WATCH ABOVE: A man fined for bringing more than his allowed limit of alcohol across the border from Quebec to New Brunswick is fighting the charges on constitutional grounds. Global’s Brion Robinson reports.
CAMPBELLTON, N.B. – A New Brunswick man is preparing to launch a constitutional challenge over the right to buy his beer in Quebec, a case the defence says could have wider implications for interprovincial trade.
Gerard Comeau, 62, will appear in court Tuesday for the start of a four-day hearing in Cambellton, N.B., after being charged with illegally importing alcohol into his home province.
The Tracadie resident was charged following an RCMP sting operation in October 2012.
Comeau was stopped by police with 12 cases of beer and three bottles of liquor, which he bought in Point-a-la-Croix, Que., across the river from Campbellton.
Comeau said he’s confident he has a strong case heading into court.
“I think so,” he said in a telephone interview. “According to the Canadian Constitution you can go do your shopping anywhere you want in the country.”
Constitutional lawyer Arnold Schwisberg will be part of a team arguing against Section 134 of the New Brunswick Liquor Control Act, which limits individuals to 12 bottles of beer purchased outside the province.
Schwisberg contends the provincial law is unconstitutional.
“Section 121 of our Constitution Act … specifies goods, produce and manufacture should be admitted free into all the other provinces,” said Schwisberg.
He said in Comeau’s case the liquor wasn’t admitted to the province, nor was it admitted free because it was confiscated by police and his client was fined.
“That’s what makes this particular case such a cause celebre and such a wonderful test case for the purposes of making this (constitutional) argument.”
Comeau is also supported by the Canadian Constitution Foundation, which believes the case will eventually result in a challenge before the Supreme Court of Canada.
Karen Selick, the foundation’s litigation director who will be in Campbellton as an observer, said a favourable ruling in Comeau’s case would have implications beyond the trade of alcohol.
“There are lots of other ways the provinces have over the years set up trade barriers that prevent goods from flowing from one province to another and we’d like to see those fall as well.”
Selick said regardless of how the New Brunswick court rules, there will likely be an appeal process launched that could end up before the nation’s highest court.
“I can’t imagine any kind of compromise decision that would satisfy both parties,” she said.
Should the case make it to Canada’s top court, Selick said it would have to deal with a 1921 decision that essentially upholds laws such as the one in New Brunswick.
Comeau said his two-hour trip to buy Quebec beer was no different from than those trips made daily by people who live just across the border. He went two or three times a year to buy alcohol that is up to 50 per cent cheaper than in New Brunswick.

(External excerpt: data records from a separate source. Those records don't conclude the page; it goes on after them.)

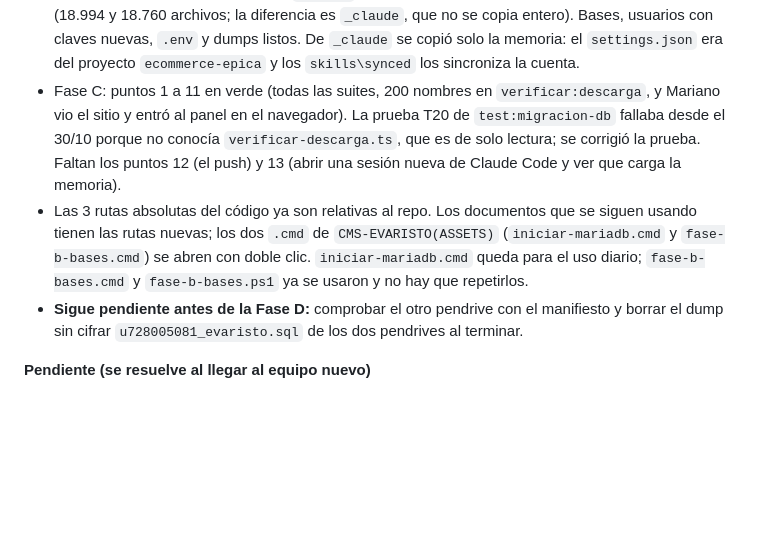
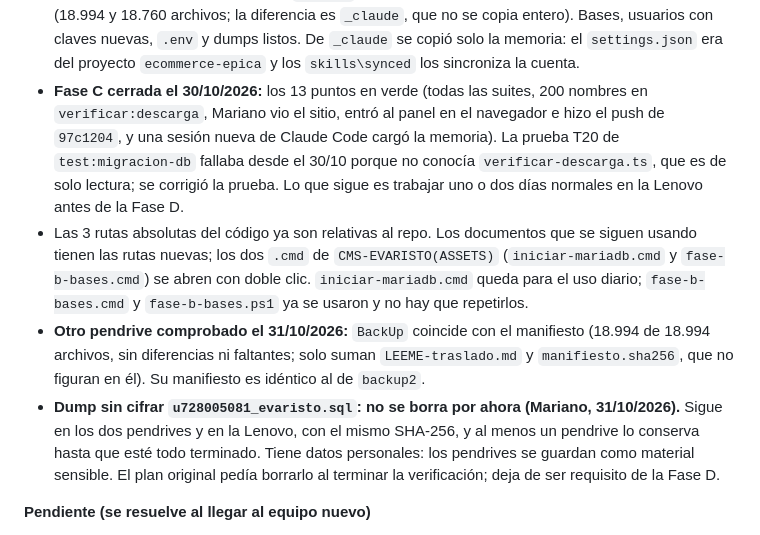
Before and after one commit to mareanovazquez/evaristo-cultural-cms, a Markdown page: docs/plan-cambio-de-equipo.md, the part around the change. Rendered like a GitHub page; blank space fills up the shorter version.

Commit message:
Docs: cierre de la Fase C y pendrive BackUp verificado
El pendrive BackUp coincide con el manifiesto (18.994 archivos). El dump
sin cifrar de WordPress se conserva por ahora en vez de borrarse.

Co-Authored-By: Claude Opus 5.5 <noreply@anthropic.com>

```diff
--- a/docs/plan-cambio-de-equipo.md
+++ b/docs/plan-cambio-de-equipo.md
@@ -18,9 +18,10 @@
 - `npm ci`, `db:generate`, `astro sync`, `typecheck` y `build`, sin errores. El Control Inteligente de Aplicaciones está activo y no bloquea Astro.
 - MySQL **8.4.13** instalado (puerto 3308, servicio `MySQL84`, inicio manual, `lower_case_table_names=1`), sin bases ni usuarios del proyecto todavía. Se usa 8.4.13 en vez de 8.4.11 porque es la misma línea LTS. **Ojo al instalar:** la página de descargas ofrece por defecto una versión más nueva (26.10), que no sirve: hay que elegir la 8.4 LTS. El nombre del servicio no indica la versión.
 - Fases A y B completas: el pendrive `backup2` y la copia en la Lenovo coinciden con el manifiesto (18.994 y 18.760 archivos; la diferencia es `_claude`, que no se copia entero). Bases, usuarios con claves nuevas, `.env` y dumps listos. De `_claude` se copió solo la memoria: el `settings.json` era del proyecto `ecommerce-epica` y los `skills\synced` los sincroniza la cuenta.
-- Fase C: puntos 1 a 11 en verde (todas las suites, 200 nombres en `verificar:descarga`, y Mariano vio el sitio y entró al panel en el navegador). La prueba T20 de `test:migracion-db` fallaba desde el 30/10 porque no conocía `verificar-descarga.ts`, que es de solo lectura; se corrigió la prueba. Faltan los puntos 12 (el push) y 13 (abrir una sesión nueva de Claude Code y ver que carga la memoria).
+- **Fase C cerrada el 30/10/2026:** los 13 puntos en verde (todas las suites, 200 nombres en `verificar:descarga`, Mariano vio el sitio, entró al panel en el navegador e hizo el push de `97c1204`, y una sesión nueva de Claude Code cargó la memoria). La prueba T20 de `test:migracion-db` fallaba desde el 30/10 porque no conocía `verificar-descarga.ts`, que es de solo lectura; se corrigió la prueba. Lo que sigue es trabajar uno o dos días normales en la Lenovo antes de la Fase D.
 - Las 3 rutas absolutas del código ya son relativas al repo. Los documentos que se siguen usando tienen las rutas nuevas; los dos `.cmd` de `CMS-EVARISTO(ASSETS)` (`iniciar-mariadb.cmd` y `fase-b-bases.cmd`) se abren con doble clic. `iniciar-mariadb.cmd` queda para el uso diario; `fase-b-bases.cmd` y `fase-b-bases.ps1` ya se usaron y no hay que repetirlos.
-- **Sigue pendiente antes de la Fase D:** comprobar el otro pendrive con el manifiesto y borrar el dump sin cifrar `u728005081_evaristo.sql` de los dos pendrives al terminar.
+- **Otro pendrive comprobado el 31/10/2026:** `BackUp` coincide con el manifiesto (18.994 de 18.994 archivos, sin diferencias ni faltantes; solo suman `LEEME-traslado.md` y `manifiesto.sha256`, que no figuran en él). Su manifiesto es idéntico al de `backup2`.
+- **Dump sin cifrar `u728005081_evaristo.sql`: no se borra por ahora (Mariano, 31/10/2026).** Sigue en los dos pendrives y en la Lenovo, con el mismo SHA-256, y al menos un pendrive lo conserva hasta que esté todo terminado. Tiene datos personales: los pendrives se guardan como material sensible. El plan original pedía borrarlo al terminar la verificación; deja de ser requisito de la Fase D.
 
 **Pendiente (se resuelve al llegar al equipo nuevo)**
 
```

“I don’t see any reason for buying surtax beer here just to give the government revenue,” said Comeau. “If the province wants people to buy beer here then they can put the price down.”